User interface change data:
[Start of section]

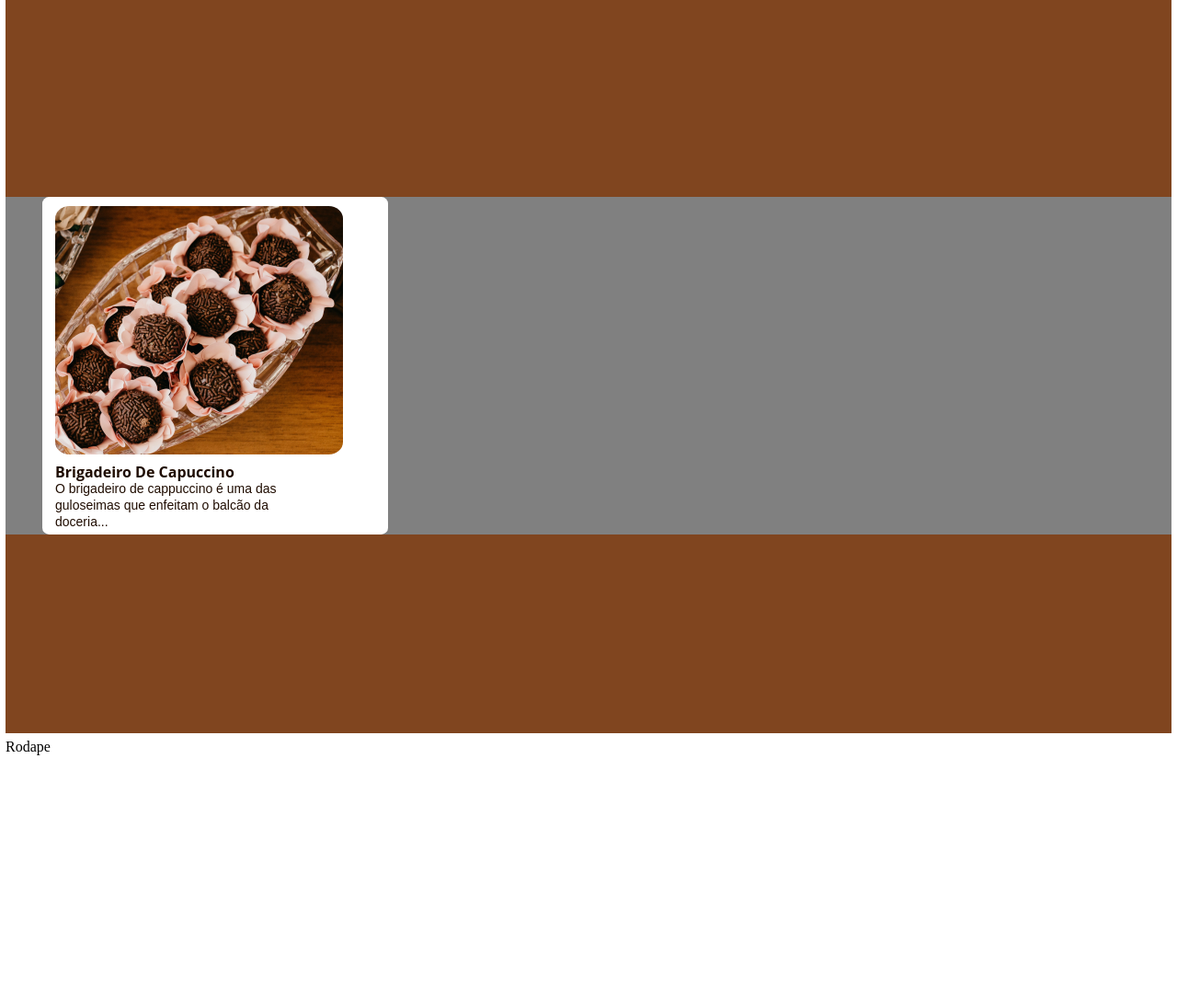
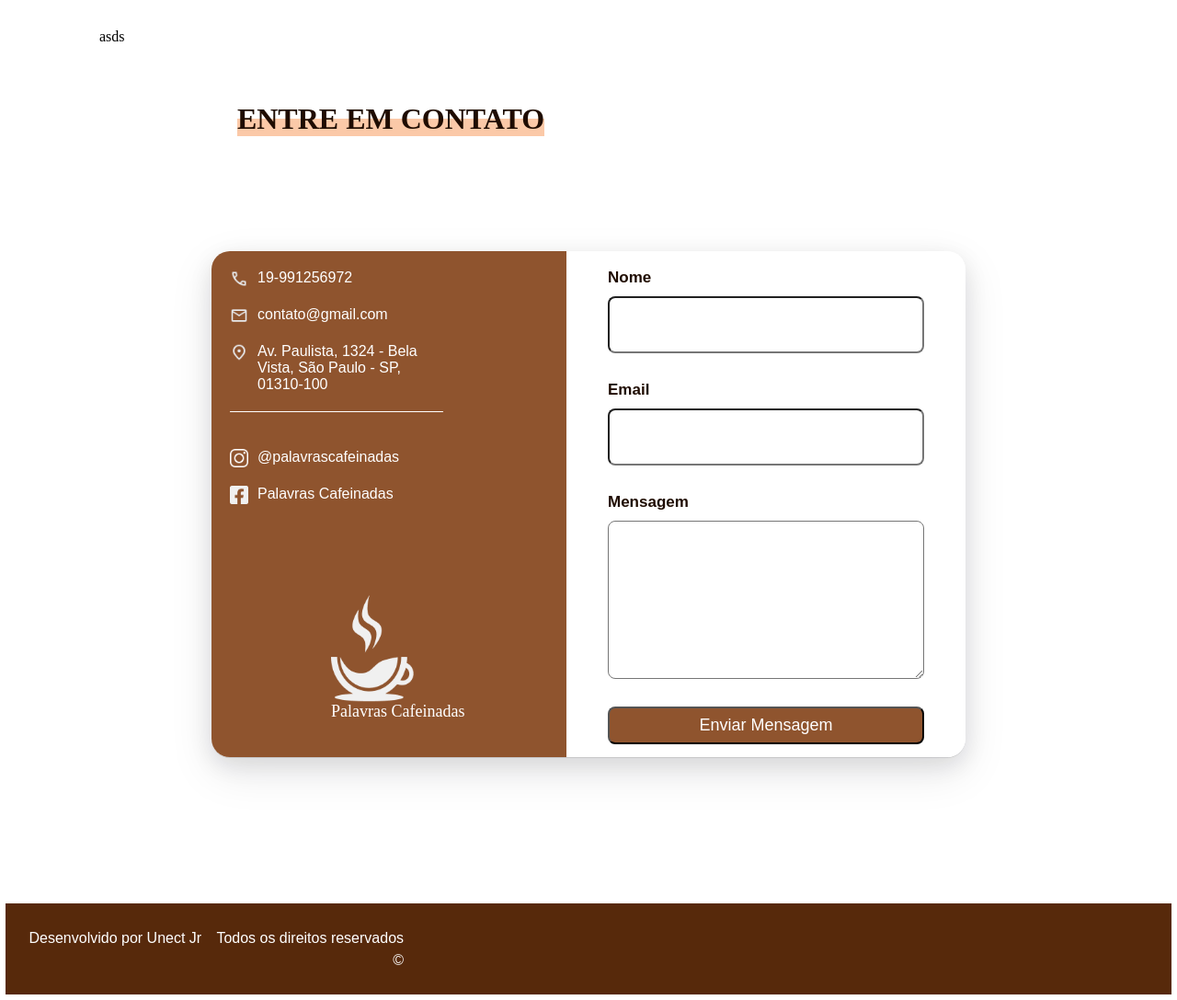
Before and after one commit to moyashisama/site_palavras_cafeinadas, a plain HTML site: page index.html in a window 1280 px wide. Shown: the part 1341-2428 px from the top of the page at 92% size. Before the commit the page ends 2168 px from the top, so only its background shows below. Drawn offline with nearby package versions, Linux system fonts and the light colour scheme.

Commit message:
pequeno progresso

```diff
--- /dev/null
+++ b/css/contato.css
@@ -0,0 +1,145 @@
+section h2{
+    font-family: serif;
+    color: rgba(31, 12, 0, 1);
+    margin-left:150px;
+    font-size: 32px;
+    background: linear-gradient(
+        to bottom,
+        transparent 50%,
+        rgba(251, 201, 168, 1) 50%
+    );
+}
+
+.container-contato{
+position: relative;
+width: 100%;
+height: 100vh;
+background: white;
+justify-content: center;
+display: flex;
+align-items: center;
+
+}
+
+.item{
+    width: 100%;
+    height: 550px;
+    max-width: 820px;
+    background: #fff;
+    border-radius: 20px;
+    overflow: hidden;
+    grid-template-columns: repeat(2, 1fr);
+    display: grid;
+    z-index: 1000;
+    border-radius: 20px;
+    box-shadow: rgba(17, 17, 26, 0.1) 0px 1px 0px, rgba(17, 17, 26, 0.1) 0px 8px 24px, rgba(17, 17, 26, 0.1) 0px 16px 48px;
+}
+
+.contact{
+    background: rgba(143, 84, 46, 1);
+}
+
+.submit-form{
+    background: white;
+    display: flex;
+    align-items: center;
+    justify-content: center;
+    flex-direction: column;
+    padding: 10px 45px;
+}
+
+.submit-form form{
+    display: flex;
+    flex-direction: column;
+    align-items: left;
+    width: 100%;
+}
+
+form label{
+    color: rgba(31, 12, 0, 1);
+    font-size: 17px;
+    line-height: 30px;
+    font-weight: 700;
+    font-family: sans-serif;
+    margin-bottom: 5px;
+}
+
+form input{
+    padding: 15px;
+    outline: none;
+    border-radius: 8px;
+    margin-bottom: 25px;
+    font-size: 24px;
+}
+
+form textarea{
+    padding: 10px;
+    outline: none;
+    border-radius: 8px;
+    margin-bottom: 30px;
+}
+
+form button{
+    color: #fff;
+    border-radius: 8px;
+    padding: 8px;
+    cursor: pointer;
+    font-size: 18px;
+    background:rgba(143, 84, 46, 1) ;
+    outline: none;
+}
+
+.informacao img{
+    width: 20px;
+    height: 20px;
+    margin-right: 10px
+}
+
+.informacao{
+    color: #fff;
+    display: flex;
+    margin-left: 20px;
+    margin-top: 20px;
+    font-family: sans-serif;
+}
+
+.linha{
+    width: 60%;
+    height: 1px;
+    background-color: #fff;
+    margin-left: 20px;
+    margin-top: 20px;
+    margin-bottom: 40px;
+}
+
+figure{
+    max-width: 100%;
+    width: 90px;
+    height: auto;
+    margin: 0;
+    padding: 0;
+    margin-top: 99px;
+    margin-left: 130px;
+
+}
+
+figcaption{
+    font-size: 18px;
+    white-space: nowrap;
+    font-family: serif;
+    color: #fff;
+    text-align: center;
+
+}
+
+
+
+/*
+.telefone{
+   color: #fff;
+   padding-left: 20px;
+   padding-top: 20px;
+   font-size: 18px;
+   font-family: sans-serif;
+}
+*/
--- /dev/null
+++ b/css/footer.css
@@ -0,0 +1,43 @@
+
+footer{
+    background-color: rgba(87, 41, 11, 1);
+    color: #fff;
+    padding: 25.5px;
+    text-align: center;
+    position: relative;
+    bottom: 0;
+    width: 100%;
+    font-family: sans-serif;
+    font-size: 16px;
+    line-height: 24px;
+    font-weight: 400;
+}
+.left, .right{
+    flex: 1;
+}
+
+.left{
+    text-align: left;
+
+}
+
+.right{
+    text-align: right;
+
+}
+
+.footer-content {
+    display: flex;
+    flex-wrap: wrap;
+    justify-content: space-between;
+}
+
+@media(max-width: 999px) {
+    .footer-content {
+        flex-direction: column;
+    }
+    .left, .right{
+        width: 100%;
+    }
+
+}
--- a/css/home.css
+++ b/css/home.css
@@ -1,8 +1,15 @@
+/*
 #home{
     width: 100%;
     display: flex;
     min-height: calc(100vh-659px);
     height: 667px ;
+}
+*/
+#home{
+    width: 100%;
+    display: flex;
+    min-height: 667px ;
 }
 
 section{
@@ -21,6 +28,7 @@ section{
     border-radius: 8%;
     width:352px;
     height: 340px;
+    margin-top:110px;
 
 }
 
@@ -28,16 +36,25 @@ section{
     font-size: 2.4rem;
     color: rgba(31, 12, 0, 1);
     font-family: 'Cormorant Garamond',serif;
+    background: linear-gradient(
+        to bottom,
+        transparent 50%,
+        rgba(251, 201, 168, 1) 50%
+    );
+    max-width: 250px;
+    text-align: center;
 }
 
 #cta.description{
-    font-size: 1rem;
-    font-family: "Open Sans", sans-serif;
+    margin-top: 40px;
+    font-size: 20px;
+    font-family: sans-serif;
     color: rgba(31, 12, 0, 1);
 
 }
 
 .btn2{
+    max-width: 200px;
     display: flex;
     gap: 24px;
     padding: 12px 32px;
--- a/css/slide.css
+++ b/css/slide.css
@@ -1,3 +1,5 @@
+
+/*
 aside{
     min-height: 100vh;
     display: flex;
@@ -66,3 +68,5 @@ aside{
     row-gap: 5px;
 
 }
+
+*/
--- a/css/style.css
+++ b/css/style.css
@@ -5,7 +5,7 @@
     box-sizing:border-box;
 }
 
-body, header, nav, main, aside, footer{
+body, header, nav, main, aside, footer,section{
     display: flex;
     margin: 3px;
     flex: 1 1 100vw;
--- a/index.html
+++ b/index.html
@@ -9,10 +9,10 @@
     <link rel="stylesheet" href="/css/container.css">
     <link rel="stylesheet" href="/css/home.css">
     <link rel="stylesheet" href="/css/slide.css">
-    <link rel="stylesheet" href="/css/swiper-bundle.min.css">
+    <link rel="stylesheet" href="/css/footer.css">
+    <link rel="stylesheet" href="/css/contato.css">
 
 </head>
-
     <body>
         <header>
             <a class = "logo" href="/">Palavras Cafeinadas</a>
@@ -42,7 +42,7 @@
             <section id="home">
                 <div id="cta">
                     <h1 class="tittle">
-                    Sobre nós
+                        SOBRE NÓS
                     </h1>
                     <p class="description">
                         A principal proposta da Cafeteria Palavras Cafeinadas é oferecer um <br>
@@ -61,37 +61,63 @@
             </section>
         </main>
 
-    <aside>
-        <div class="slide-container swiper">
-            <div class = "slide-content">
-                <div class = "card-wrapper swiper-wrapper">
-                    <div class = "card swiper-slide">
-                        <div class = "image-content">
-                            <span class="overlay"></span>
-                            <div class = "card-image">
-                                <img src="/imgs/Brigadeiro 1 .png" alt="" class="card-img">
+        <section>
+            asds
+        </section>
 
+        <section>
+            <h2>ENTRE EM CONTATO</h2>
+            <div class="container-contato">
+                <div class="item">
+                    <div class="contact">
+                        <div class="informacao">
+                            <img src="/imgs/call_24dp_FILL0_wght400_GRAD0_opsz24.png" alt="Ícone de telefone"> 19-991256972
+                        </div>
+                        <div class="informacao">
+                            <img src="/imgs/mail_24dp_FILL0_wght400_GRAD0_opsz24.png" alt="Ícone de email"> contato@gmail.com
+                        </div>
+
+                        <div class="informacao">
+                            <img src="/imgs/location_on_24dp_FILL0_wght400_GRAD0_opsz24.png" alt="Ícone de localizacao"> Av. Paulista, 1324 - Bela <br> Vista, São Paulo - SP, <br> 01310-100
+                        </div>
+
+                        <div class="linha"></div>
+
+                        <div class="informacao">
+                            <img src="/imgs/instagram.png" alt="Ícone do instagram"> @palavrascafeinadas
+                        </div>
+
+                        <div class="informacao">
+                            <img src="/imgs/facebook.png" alt="Ícone de localizacao"> Palavras Cafeinadas
+                        </div>
+                        <div class="container-fig">
+                            <figure>
+                                <img src="/imgs/logo_branca 2.png" alt="">
+                                <figcaption>Palavras Cafeinadas</figcaption>
+                            </figure>
                         </div>
                     </div>
-                        <div class ="card-content">
-                            <h2 class="name">Brigadeiro De Capuccino</h2>
-                            <p class="about">O brigadeiro de cappuccino é uma das <br> guloseimas que enfeitam o balcão da <br> doceria...</p>
+                    <div class="submit-form">
+                        <form action="" method ="">
+                            <label for="name">Nome</label>
+                            <input type="text" id="name" name="name" placeholder="">
+                            <label for="email">Email</label>
+                            <input type="text" id="email" name="email" placeholder="">
+                            <label for="mensagem">Mensagem</label>
+                            <textarea id="mensagem" name="mensagem" cols="30" rows="10" placeholder=""></textarea>
+                            <button type="submit">Enviar Mensagem</button>
+                        </form>
                     </div>
                 </div>
             </div>
+        </section>
+
+        <footer>
+            <div class="footer-content">
+                <div class ="left">Desenvolvido por Unect Jr</div>
+                <div class ="right">Todos os direitos reservados ©</div>
             </div>
-            <div class="swiper-button-next"></div>
-            <div class="swiper-button-prev"></div>
-            <div class="swiper-pagination"></div>
-        </div>
-    </aside>
+        </footer>
 
-    <footer>Rodape</footer>
-
-    <script src="/js/mobile-navbar.js"></script>
-    <script src="/js/swiper-bundle.min.js"></script>
-    <script src="/js/slide-script.js"></script>
     </body>
-
-
 </html>
--- a/js/slide-script.js
+++ /dev/null
@@ -1,15 +0,0 @@
-var swiper = new Swiper(".slide-content", {
-    slidesPerView: 3,
-    spaceBetween: 30,
-    slidesPerGroup: 3,
-    loop: true,
-    loopFillGroupWithBlank: true,
-    pagination: {
-      el: ".swiper-pagination",
-      clickable: true,
-    },
-    navigation: {
-      nextEl: ".swiper-button-next",
-      prevEl: ".swiper-button-prev",
-    },
-  });
```
Also changed, not shown: css/swiper-bundle.min.css (deleted), imgs/call_24dp_FILL0_wght400_GRAD0_opsz24.png (added), imgs/facebook.png (added), imgs/instagram.png (added), imgs/location_on_24dp_FILL0_wght400_GRAD0_opsz24.png (added), imgs/logo_branca 2.png (added), imgs/mail_24dp_FILL0_wght400_GRAD0_opsz24.png (added), js/swiper-bundle.min.js (deleted). Lines whose indentation alone changed are shown as unchanged.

[End of section]

WHAT THE TASK ASKS:
Each line above with the string "Ícone" should be reported in full.

RESPONSE TO THE EXERCISE:
+                            <img src="/imgs/call_24dp_FILL0_wght400_GRAD0_opsz24.png" alt="Ícone de telefone"> 19-991256972
+                            <img src="/imgs/mail_24dp_FILL0_wght400_GRAD0_opsz24.png" alt="Ícone de email"> contato@gmail.com
+                            <img src="/imgs/location_on_24dp_FILL0_wght400_GRAD0_opsz24.png" alt="Ícone de localizacao"> Av. Paulista, 1324 - Bela <br> Vista, São Paulo - SP, <br> 01310-100
+                            <img src="/imgs/instagram.png" alt="Ícone do instagram"> @palavrascafeinadas
+                            <img src="/imgs/facebook.png" alt="Ícone de localizacao"> Palavras Cafeinadas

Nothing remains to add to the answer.